■ **Problem**: Could you copy the records below exactly, leaving out any pictures?
*** Block opens ***
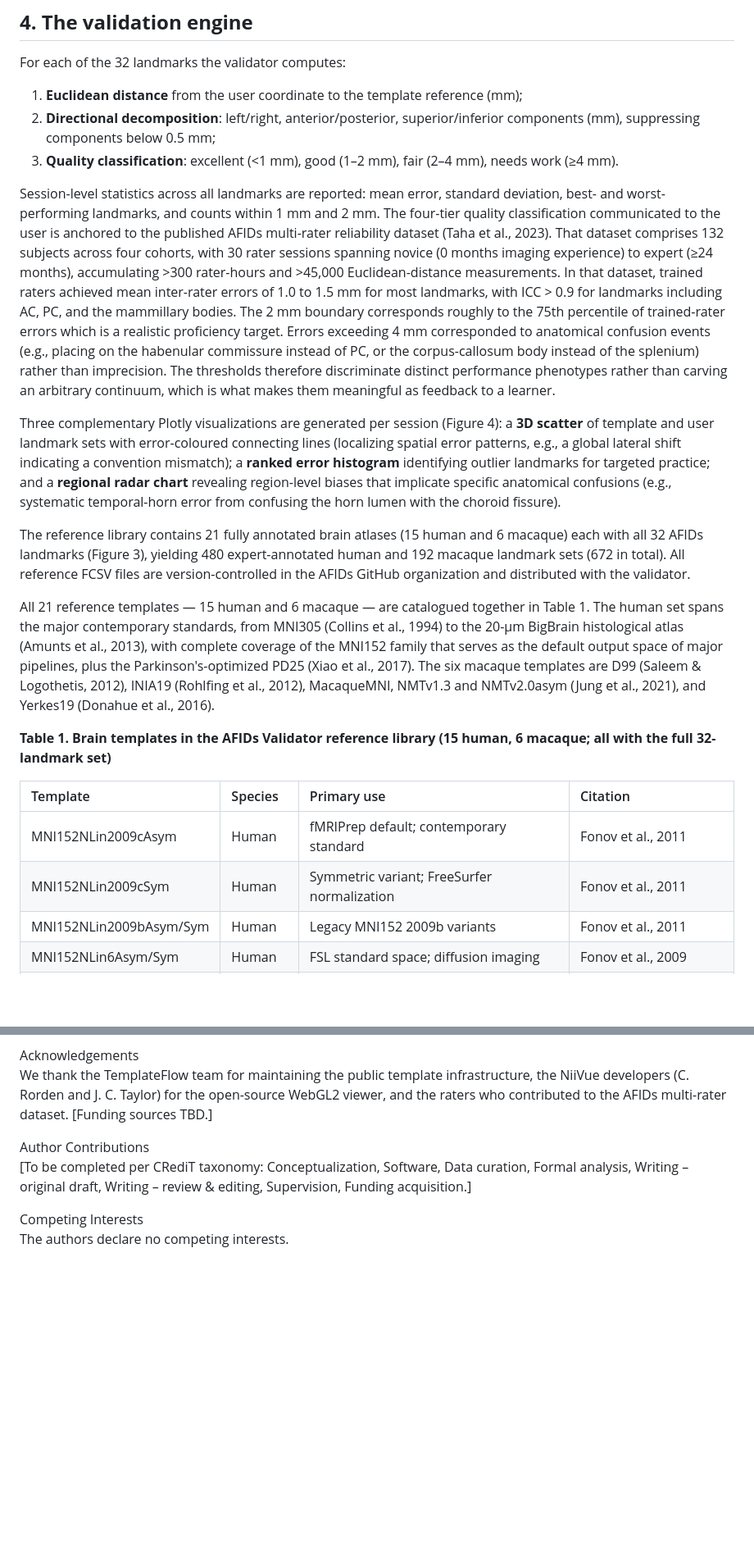
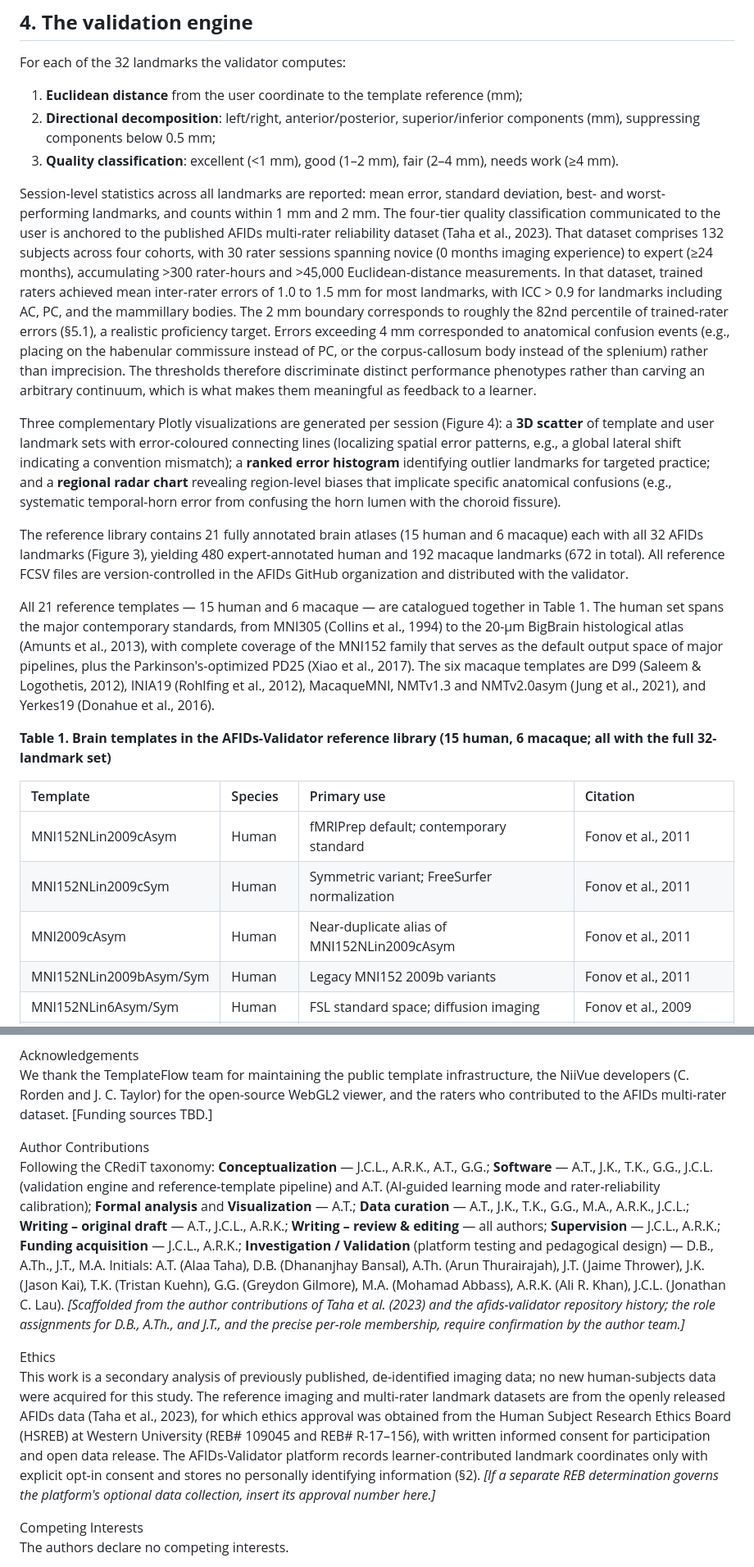
Before and after one commit to afids/afids-validator, a Markdown page: AFIDs_Validator_Aperture_Education_AT_FINAL.md, 2 parts joined by grey strips. Shown at 82% size. Rendered like a GitHub page; blank space fills up the shorter version.

```diff
--- a/AFIDs_Validator_Aperture_Education_AT_FINAL.md
+++ b/AFIDs_Validator_Aperture_Education_AT_FINAL.md
@@ -67,20 +67,21 @@ For each of the 32 landmarks the validator computes:
 3. **Quality classification**: excellent (\<1 mm), good (1–2 mm), fair (2–4 mm), needs work (≥4 mm).
 
 
-Session-level statistics across all landmarks are reported: mean error, standard deviation, best- and worst-performing landmarks, and counts within 1 mm and 2 mm. The four-tier quality classification communicated to the user is anchored to the published AFIDs multi-rater reliability dataset (Taha et al., 2023). That dataset comprises 132 subjects across four cohorts, with 30 rater sessions spanning novice (0 months imaging experience) to expert (≥24 months), accumulating \>300 rater-hours and \>45,000 Euclidean-distance measurements. In that dataset, trained raters achieved mean inter-rater errors of 1.0 to 1.5 mm for most landmarks, with ICC \> 0.9 for landmarks including AC, PC, and the mammillary bodies. The 2 mm boundary corresponds roughly to the 75th percentile of trained-rater errors which is a realistic proficiency target. Errors exceeding 4 mm corresponded to anatomical confusion events (e.g., placing on the habenular commissure instead of PC, or the corpus-callosum body instead of the splenium) rather than imprecision. The thresholds therefore discriminate distinct performance phenotypes rather than carving an arbitrary continuum, which is what makes them meaningful as feedback to a learner.
+Session-level statistics across all landmarks are reported: mean error, standard deviation, best- and worst-performing landmarks, and counts within 1 mm and 2 mm. The four-tier quality classification communicated to the user is anchored to the published AFIDs multi-rater reliability dataset (Taha et al., 2023). That dataset comprises 132 subjects across four cohorts, with 30 rater sessions spanning novice (0 months imaging experience) to expert (≥24 months), accumulating \>300 rater-hours and \>45,000 Euclidean-distance measurements. In that dataset, trained raters achieved mean inter-rater errors of 1.0 to 1.5 mm for most landmarks, with ICC \> 0.9 for landmarks including AC, PC, and the mammillary bodies. The 2 mm boundary corresponds to roughly the 82nd percentile of trained-rater errors (§5.1), a realistic proficiency target. Errors exceeding 4 mm corresponded to anatomical confusion events (e.g., placing on the habenular commissure instead of PC, or the corpus-callosum body instead of the splenium) rather than imprecision. The thresholds therefore discriminate distinct performance phenotypes rather than carving an arbitrary continuum, which is what makes them meaningful as feedback to a learner.
 
 Three complementary Plotly visualizations are generated per session (Figure 4): a **3D scatter** of template and user landmark sets with error-coloured connecting lines (localizing spatial error patterns, e.g., a global lateral shift indicating a convention mismatch); a **ranked error histogram** identifying outlier landmarks for targeted practice; and a **regional radar chart** revealing region-level biases that implicate specific anatomical confusions (e.g., systematic temporal-horn error from confusing the horn lumen with the choroid fissure).
 
-The reference library contains 21 fully annotated brain atlases (15 human and 6 macaque) each with all 32 AFIDs landmarks (Figure 3), yielding 480 expert-annotated human and 192 macaque landmark sets (672 in total). All reference FCSV files are version-controlled in the AFIDs GitHub organization and distributed with the validator.
+The reference library contains 21 fully annotated brain atlases (15 human and 6 macaque) each with all 32 AFIDs landmarks (Figure 3), yielding 480 expert-annotated human and 192 macaque landmarks (672 in total). All reference FCSV files are version-controlled in the AFIDs GitHub organization and distributed with the validator.
 
 All 21 reference templates — 15 human and 6 macaque — are catalogued together in Table 1. The human set spans the major contemporary standards, from MNI305 (Collins et al., 1994\) to the 20-µm BigBrain histological atlas (Amunts et al., 2013), with complete coverage of the MNI152 family that serves as the default output space of major pipelines, plus the Parkinson's-optimized PD25 (Xiao et al., 2017). The six macaque templates are D99 (Saleem & Logothetis, 2012), INIA19 (Rohlfing et al., 2012), MacaqueMNI, NMTv1.3 and NMTv2.0asym (Jung et al., 2021), and Yerkes19 (Donahue et al., 2016).
 
-**Table 1\. Brain templates in the AFIDs Validator reference library (15 human, 6 macaque; all with the full 32-landmark set)**
+**Table 1\. Brain templates in the AFIDs-Validator reference library (15 human, 6 macaque; all with the full 32-landmark set)**
 
 | Template | Species | Primary use | Citation |
 | :---- | :---- | :---- | :---- |
 | MNI152NLin2009cAsym | Human | fMRIPrep default; contemporary standard | Fonov et al., 2011 |
 | MNI152NLin2009cSym | Human | Symmetric variant; FreeSurfer normalization | Fonov et al., 2011 |
+| MNI2009cAsym | Human | Near-duplicate alias of MNI152NLin2009cAsym | Fonov et al., 2011 |
 | MNI152NLin2009bAsym/Sym | Human | Legacy MNI152 2009b variants | Fonov et al., 2011 |
 | MNI152NLin6Asym/Sym | Human | FSL standard space; diffusion imaging | Fonov et al., 2009 |
 | MNI152Lin | Human | SPM linear normalization | Fonov et al., 2011 |
@@ -193,7 +194,10 @@ Acknowledgements
 We thank the TemplateFlow team for maintaining the public template infrastructure, the NiiVue developers (C. Rorden and J. C. Taylor) for the open-source WebGL2 viewer, and the raters who contributed to the AFIDs multi-rater dataset. \[Funding sources TBD.\]
 
 Author Contributions
-\[To be completed per CRediT taxonomy: Conceptualization, Software, Data curation, Formal analysis, Writing – original draft, Writing – review & editing, Supervision, Funding acquisition.\]
+Following the CRediT taxonomy: **Conceptualization** — J.C.L., A.R.K., A.T., G.G.; **Software** — A.T., J.K., T.K., G.G., J.C.L. (validation engine and reference-template pipeline) and A.T. (AI-guided learning mode and rater-reliability calibration); **Formal analysis** and **Visualization** — A.T.; **Data curation** — A.T., J.K., T.K., G.G., M.A., A.R.K., J.C.L.; **Writing – original draft** — A.T., J.C.L., A.R.K.; **Writing – review & editing** — all authors; **Supervision** — J.C.L., A.R.K.; **Funding acquisition** — J.C.L., A.R.K.; **Investigation / Validation** (platform testing and pedagogical design) — D.B., A.Th., J.T., M.A. Initials: A.T. (Alaa Taha), D.B. (Dhananjhay Bansal), A.Th. (Arun Thurairajah), J.T. (Jaime Thrower), J.K. (Jason Kai), T.K. (Tristan Kuehn), G.G. (Greydon Gilmore), M.A. (Mohamad Abbass), A.R.K. (Ali R. Khan), J.C.L. (Jonathan C. Lau). *\[Scaffolded from the author contributions of Taha et al. (2023) and the afids-validator repository history; the role assignments for D.B., A.Th., and J.T., and the precise per-role membership, require confirmation by the author team.\]*
+
+Ethics
+This work is a secondary analysis of previously published, de-identified imaging data; no new human-subjects data were acquired for this study. The reference imaging and multi-rater landmark datasets are from the openly released AFIDs data (Taha et al., 2023), for which ethics approval was obtained from the Human Subject Research Ethics Board (HSREB) at Western University (REB# 109045 and REB# R-17–156), with written informed consent for participation and open data release. The AFIDs-Validator platform records learner-contributed landmark coordinates only with explicit opt-in consent and stores no personally identifying information (§2). *\[If a separate REB determination governs the platform's optional data collection, insert its approval number here.\]*
 
 Competing Interests
 The authors declare no competing interests.
```
Also changed, not shown: other parts of AFIDs_Validator_Aperture_Education_AT_FINAL.md (+11 -11 lines).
*** Block closes ***
■ **Solution below**:
Before and after one commit to afids/afids-validator, a Markdown page: AFIDs_Validator_Aperture_Education_AT_FINAL.md, 2 parts joined by grey strips. Shown at 82% size. Rendered like a GitHub page; blank space fills up the shorter version.

```diff
--- a/AFIDs_Validator_Aperture_Education_AT_FINAL.md
+++ b/AFIDs_Validator_Aperture_Education_AT_FINAL.md
@@ -67,20 +67,21 @@ For each of the 32 landmarks the validator computes:
 3. **Quality classification**: excellent (\<1 mm), good (1–2 mm), fair (2–4 mm), needs work (≥4 mm).
 
 
-Session-level statistics across all landmarks are reported: mean error, standard deviation, best- and worst-performing landmarks, and counts within 1 mm and 2 mm. The four-tier quality classification communicated to the user is anchored to the published AFIDs multi-rater reliability dataset (Taha et al., 2023). That dataset comprises 132 subjects across four cohorts, with 30 rater sessions spanning novice (0 months imaging experience) to expert (≥24 months), accumulating \>300 rater-hours and \>45,000 Euclidean-distance measurements. In that dataset, trained raters achieved mean inter-rater errors of 1.0 to 1.5 mm for most landmarks, with ICC \> 0.9 for landmarks including AC, PC, and the mammillary bodies. The 2 mm boundary corresponds roughly to the 75th percentile of trained-rater errors which is a realistic proficiency target. Errors exceeding 4 mm corresponded to anatomical confusion events (e.g., placing on the habenular commissure instead of PC, or the corpus-callosum body instead of the splenium) rather than imprecision. The thresholds therefore discriminate distinct performance phenotypes rather than carving an arbitrary continuum, which is what makes them meaningful as feedback to a learner.
+Session-level statistics across all landmarks are reported: mean error, standard deviation, best- and worst-performing landmarks, and counts within 1 mm and 2 mm. The four-tier quality classification communicated to the user is anchored to the published AFIDs multi-rater reliability dataset (Taha et al., 2023). That dataset comprises 132 subjects across four cohorts, with 30 rater sessions spanning novice (0 months imaging experience) to expert (≥24 months), accumulating \>300 rater-hours and \>45,000 Euclidean-distance measurements. In that dataset, trained raters achieved mean inter-rater errors of 1.0 to 1.5 mm for most landmarks, with ICC \> 0.9 for landmarks including AC, PC, and the mammillary bodies. The 2 mm boundary corresponds to roughly the 82nd percentile of trained-rater errors (§5.1), a realistic proficiency target. Errors exceeding 4 mm corresponded to anatomical confusion events (e.g., placing on the habenular commissure instead of PC, or the corpus-callosum body instead of the splenium) rather than imprecision. The thresholds therefore discriminate distinct performance phenotypes rather than carving an arbitrary continuum, which is what makes them meaningful as feedback to a learner.
 
 Three complementary Plotly visualizations are generated per session (Figure 4): a **3D scatter** of template and user landmark sets with error-coloured connecting lines (localizing spatial error patterns, e.g., a global lateral shift indicating a convention mismatch); a **ranked error histogram** identifying outlier landmarks for targeted practice; and a **regional radar chart** revealing region-level biases that implicate specific anatomical confusions (e.g., systematic temporal-horn error from confusing the horn lumen with the choroid fissure).
 
-The reference library contains 21 fully annotated brain atlases (15 human and 6 macaque) each with all 32 AFIDs landmarks (Figure 3), yielding 480 expert-annotated human and 192 macaque landmark sets (672 in total). All reference FCSV files are version-controlled in the AFIDs GitHub organization and distributed with the validator.
+The reference library contains 21 fully annotated brain atlases (15 human and 6 macaque) each with all 32 AFIDs landmarks (Figure 3), yielding 480 expert-annotated human and 192 macaque landmarks (672 in total). All reference FCSV files are version-controlled in the AFIDs GitHub organization and distributed with the validator.
 
 All 21 reference templates — 15 human and 6 macaque — are catalogued together in Table 1. The human set spans the major contemporary standards, from MNI305 (Collins et al., 1994\) to the 20-µm BigBrain histological atlas (Amunts et al., 2013), with complete coverage of the MNI152 family that serves as the default output space of major pipelines, plus the Parkinson's-optimized PD25 (Xiao et al., 2017). The six macaque templates are D99 (Saleem & Logothetis, 2012), INIA19 (Rohlfing et al., 2012), MacaqueMNI, NMTv1.3 and NMTv2.0asym (Jung et al., 2021), and Yerkes19 (Donahue et al., 2016).
 
-**Table 1\. Brain templates in the AFIDs Validator reference library (15 human, 6 macaque; all with the full 32-landmark set)**
+**Table 1\. Brain templates in the AFIDs-Validator reference library (15 human, 6 macaque; all with the full 32-landmark set)**
 
 | Template | Species | Primary use | Citation |
 | :---- | :---- | :---- | :---- |
 | MNI152NLin2009cAsym | Human | fMRIPrep default; contemporary standard | Fonov et al., 2011 |
 | MNI152NLin2009cSym | Human | Symmetric variant; FreeSurfer normalization | Fonov et al., 2011 |
+| MNI2009cAsym | Human | Near-duplicate alias of MNI152NLin2009cAsym | Fonov et al., 2011 |
 | MNI152NLin2009bAsym/Sym | Human | Legacy MNI152 2009b variants | Fonov et al., 2011 |
 | MNI152NLin6Asym/Sym | Human | FSL standard space; diffusion imaging | Fonov et al., 2009 |
 | MNI152Lin | Human | SPM linear normalization | Fonov et al., 2011 |
@@ -193,7 +194,10 @@ Acknowledgements
 We thank the TemplateFlow team for maintaining the public template infrastructure, the NiiVue developers (C. Rorden and J. C. Taylor) for the open-source WebGL2 viewer, and the raters who contributed to the AFIDs multi-rater dataset. \[Funding sources TBD.\]
 
 Author Contributions
-\[To be completed per CRediT taxonomy: Conceptualization, Software, Data curation, Formal analysis, Writing – original draft, Writing – review & editing, Supervision, Funding acquisition.\]
+Following the CRediT taxonomy: **Conceptualization** — J.C.L., A.R.K., A.T., G.G.; **Software** — A.T., J.K., T.K., G.G., J.C.L. (validation engine and reference-template pipeline) and A.T. (AI-guided learning mode and rater-reliability calibration); **Formal analysis** and **Visualization** — A.T.; **Data curation** — A.T., J.K., T.K., G.G., M.A., A.R.K., J.C.L.; **Writing – original draft** — A.T., J.C.L., A.R.K.; **Writing – review & editing** — all authors; **Supervision** — J.C.L., A.R.K.; **Funding acquisition** — J.C.L., A.R.K.; **Investigation / Validation** (platform testing and pedagogical design) — D.B., A.Th., J.T., M.A. Initials: A.T. (Alaa Taha), D.B. (Dhananjhay Bansal), A.Th. (Arun Thurairajah), J.T. (Jaime Thrower), J.K. (Jason Kai), T.K. (Tristan Kuehn), G.G. (Greydon Gilmore), M.A. (Mohamad Abbass), A.R.K. (Ali R. Khan), J.C.L. (Jonathan C. Lau). *\[Scaffolded from the author contributions of Taha et al. (2023) and the afids-validator repository history; the role assignments for D.B., A.Th., and J.T., and the precise per-role membership, require confirmation by the author team.\]*
+
+Ethics
+This work is a secondary analysis of previously published, de-identified imaging data; no new human-subjects data were acquired for this study. The reference imaging and multi-rater landmark datasets are from the openly released AFIDs data (Taha et al., 2023), for which ethics approval was obtained from the Human Subject Research Ethics Board (HSREB) at Western University (REB# 109045 and REB# R-17–156), with written informed consent for participation and open data release. The AFIDs-Validator platform records learner-contributed landmark coordinates only with explicit opt-in consent and stores no personally identifying information (§2). *\[If a separate REB determination governs the platform's optional data collection, insert its approval number here.\]*
 
 Competing Interests
 The authors declare no competing interests.
```
Also changed, not shown: other parts of AFIDs_Validator_Aperture_Education_AT_FINAL.md (+11 -11 lines).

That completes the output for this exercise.